White Sox: Chasing The Dragon Of Adam Dunn

I haven't checked my fantasy team in weeks. Not because I'm out of contention (it's too early to say that) but because I am afraid to see Adam Dunn.

Sitting there.
Alone.
Cold.
On the bench.

It's a sight I didn't expect to see. On draft day I believe I paid $18 for Dunn. I was hoping that Dunn (and Prince Fielder) would power my team through the season. Owners would offer me trades filled with a mixture of average speed, hitting and pitching. I would scoff at their offers with a response of "I didn't build this organization by making bad deals and I sure as hell ain't gonna start now". I was cocky overconfident with optimism. I even claimed Dunn would have 30 home runs -- at home.

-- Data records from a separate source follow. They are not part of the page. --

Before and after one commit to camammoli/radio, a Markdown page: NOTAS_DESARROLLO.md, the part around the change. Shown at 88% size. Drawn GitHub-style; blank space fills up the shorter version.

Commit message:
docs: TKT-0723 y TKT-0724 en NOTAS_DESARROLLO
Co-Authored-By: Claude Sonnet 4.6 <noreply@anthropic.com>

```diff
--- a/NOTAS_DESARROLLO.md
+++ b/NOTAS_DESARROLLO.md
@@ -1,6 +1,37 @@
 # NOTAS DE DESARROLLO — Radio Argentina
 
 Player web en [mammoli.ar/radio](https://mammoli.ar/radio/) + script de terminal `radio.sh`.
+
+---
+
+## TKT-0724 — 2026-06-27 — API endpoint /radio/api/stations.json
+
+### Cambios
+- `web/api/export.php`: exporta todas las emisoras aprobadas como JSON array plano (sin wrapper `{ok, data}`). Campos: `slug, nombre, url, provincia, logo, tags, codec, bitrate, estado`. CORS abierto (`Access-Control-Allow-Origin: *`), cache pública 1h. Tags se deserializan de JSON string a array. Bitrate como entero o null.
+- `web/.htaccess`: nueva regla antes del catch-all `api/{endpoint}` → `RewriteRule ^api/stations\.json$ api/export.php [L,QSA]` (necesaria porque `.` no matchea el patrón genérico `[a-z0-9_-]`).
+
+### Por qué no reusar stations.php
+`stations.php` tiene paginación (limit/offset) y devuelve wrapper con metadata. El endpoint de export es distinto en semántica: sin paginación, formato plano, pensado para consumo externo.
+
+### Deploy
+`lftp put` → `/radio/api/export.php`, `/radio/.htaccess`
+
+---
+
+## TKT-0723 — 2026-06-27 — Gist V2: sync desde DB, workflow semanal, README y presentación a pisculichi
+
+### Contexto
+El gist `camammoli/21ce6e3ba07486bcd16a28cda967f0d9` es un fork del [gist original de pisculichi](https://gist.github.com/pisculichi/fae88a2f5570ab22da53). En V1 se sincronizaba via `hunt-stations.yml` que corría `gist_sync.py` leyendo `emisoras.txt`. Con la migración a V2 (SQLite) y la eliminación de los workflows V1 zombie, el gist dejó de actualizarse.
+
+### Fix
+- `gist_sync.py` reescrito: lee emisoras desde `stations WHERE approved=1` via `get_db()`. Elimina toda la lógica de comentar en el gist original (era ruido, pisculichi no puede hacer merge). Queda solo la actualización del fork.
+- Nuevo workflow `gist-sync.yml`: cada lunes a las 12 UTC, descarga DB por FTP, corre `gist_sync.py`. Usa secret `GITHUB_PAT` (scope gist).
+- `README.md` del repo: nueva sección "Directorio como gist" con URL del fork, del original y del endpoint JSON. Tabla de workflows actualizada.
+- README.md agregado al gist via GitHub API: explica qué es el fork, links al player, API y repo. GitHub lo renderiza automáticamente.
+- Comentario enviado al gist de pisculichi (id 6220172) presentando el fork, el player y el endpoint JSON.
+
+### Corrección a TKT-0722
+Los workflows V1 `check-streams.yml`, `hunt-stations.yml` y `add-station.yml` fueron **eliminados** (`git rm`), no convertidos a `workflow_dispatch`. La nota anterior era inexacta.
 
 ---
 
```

Then, something happened. Well, technically speaking, nothing happened.

Dunn had his usual slow start, had an appendectomy and still has yet to adjust to new pitching and his role as a DH in the American League (Brad was right, moving an everyday player to the AL as a DH does in fact, reduce their productivity).

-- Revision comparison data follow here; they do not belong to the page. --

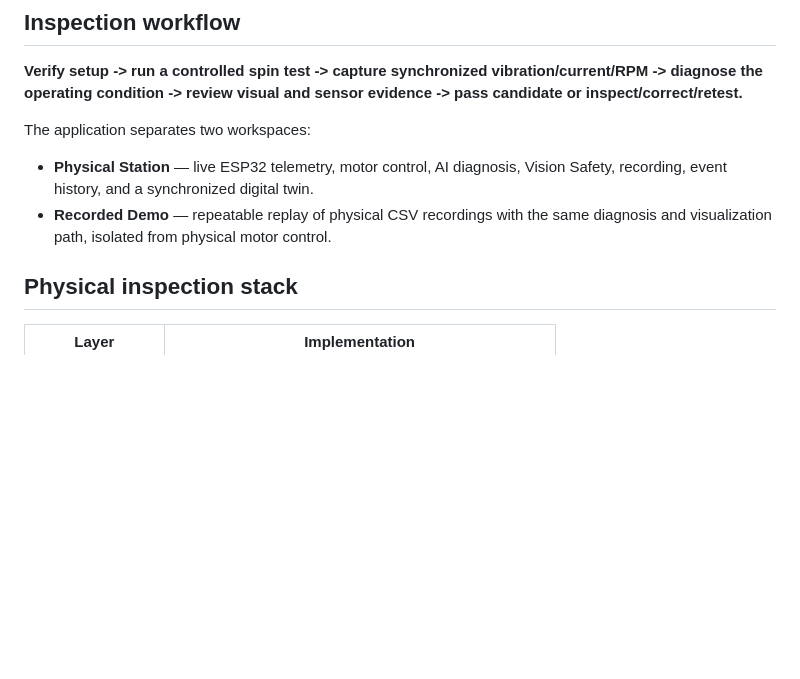
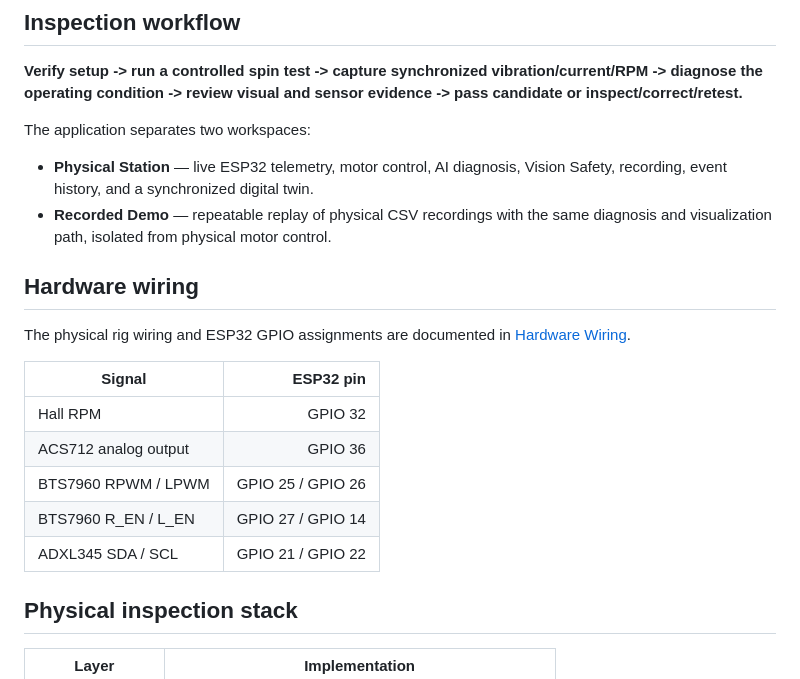
Before and after one commit to CADname/NEXis, a Markdown page: README.md, the part around the change. Rendered like a GitHub page; blank space fills up the shorter version.

Commit message:
docs: link hardware wiring and pin map

```diff
--- a/README.md
+++ b/README.md
@@ -29,6 +29,18 @@ The application separates two workspaces:
 
 - **Physical Station** — live ESP32 telemetry, motor control, AI diagnosis, Vision Safety, recording, event history, and a synchronized digital twin.
 - **Recorded Demo** — repeatable replay of physical CSV recordings with the same diagnosis and visualization path, isolated from physical motor control.
+
+## Hardware wiring
+
+The physical rig wiring and ESP32 GPIO assignments are documented in [Hardware Wiring](docs/HARDWARE.md).
+
+| Signal | ESP32 pin |
+|---|---:|
+| Hall RPM | GPIO 32 |
+| ACS712 analog output | GPIO 36 |
+| BTS7960 RPWM / LPWM | GPIO 25 / GPIO 26 |
+| BTS7960 R_EN / L_EN | GPIO 27 / GPIO 14 |
+| ADXL345 SDA / SCL | GPIO 21 / GPIO 22 |
 
 ## Physical inspection stack
 
```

Some might say I am stuck with Adam Dunn. But he is the drug that tugs on my rationality. His past productivity combined with the ease of hitting a home run at U.S. Cellular begs me to put him in the lineup. My mind races:

"Maybe this week, at this game, he'll break out of it."
"Maybe I should put him in the lineup for only 4 days and see how he does."
"No no no, only home games. Yeah that's it. I'll only play him at home."

I try to make sense of the madness. Dunn's size, his power, things that were once valuable tools to his career, now seem to be an illusion.

I have resisted chasing the dragon of Adam Dunn for so long. The temptation of inserting him in my lineup for home games is high and the White Sox started a 7-game homestand yesterday (Dunn went 2-4 with a home run). It seems temptation will get the best of me -- at least this week.

Share this:

CONVERSATION

0 comments:

Post a Comment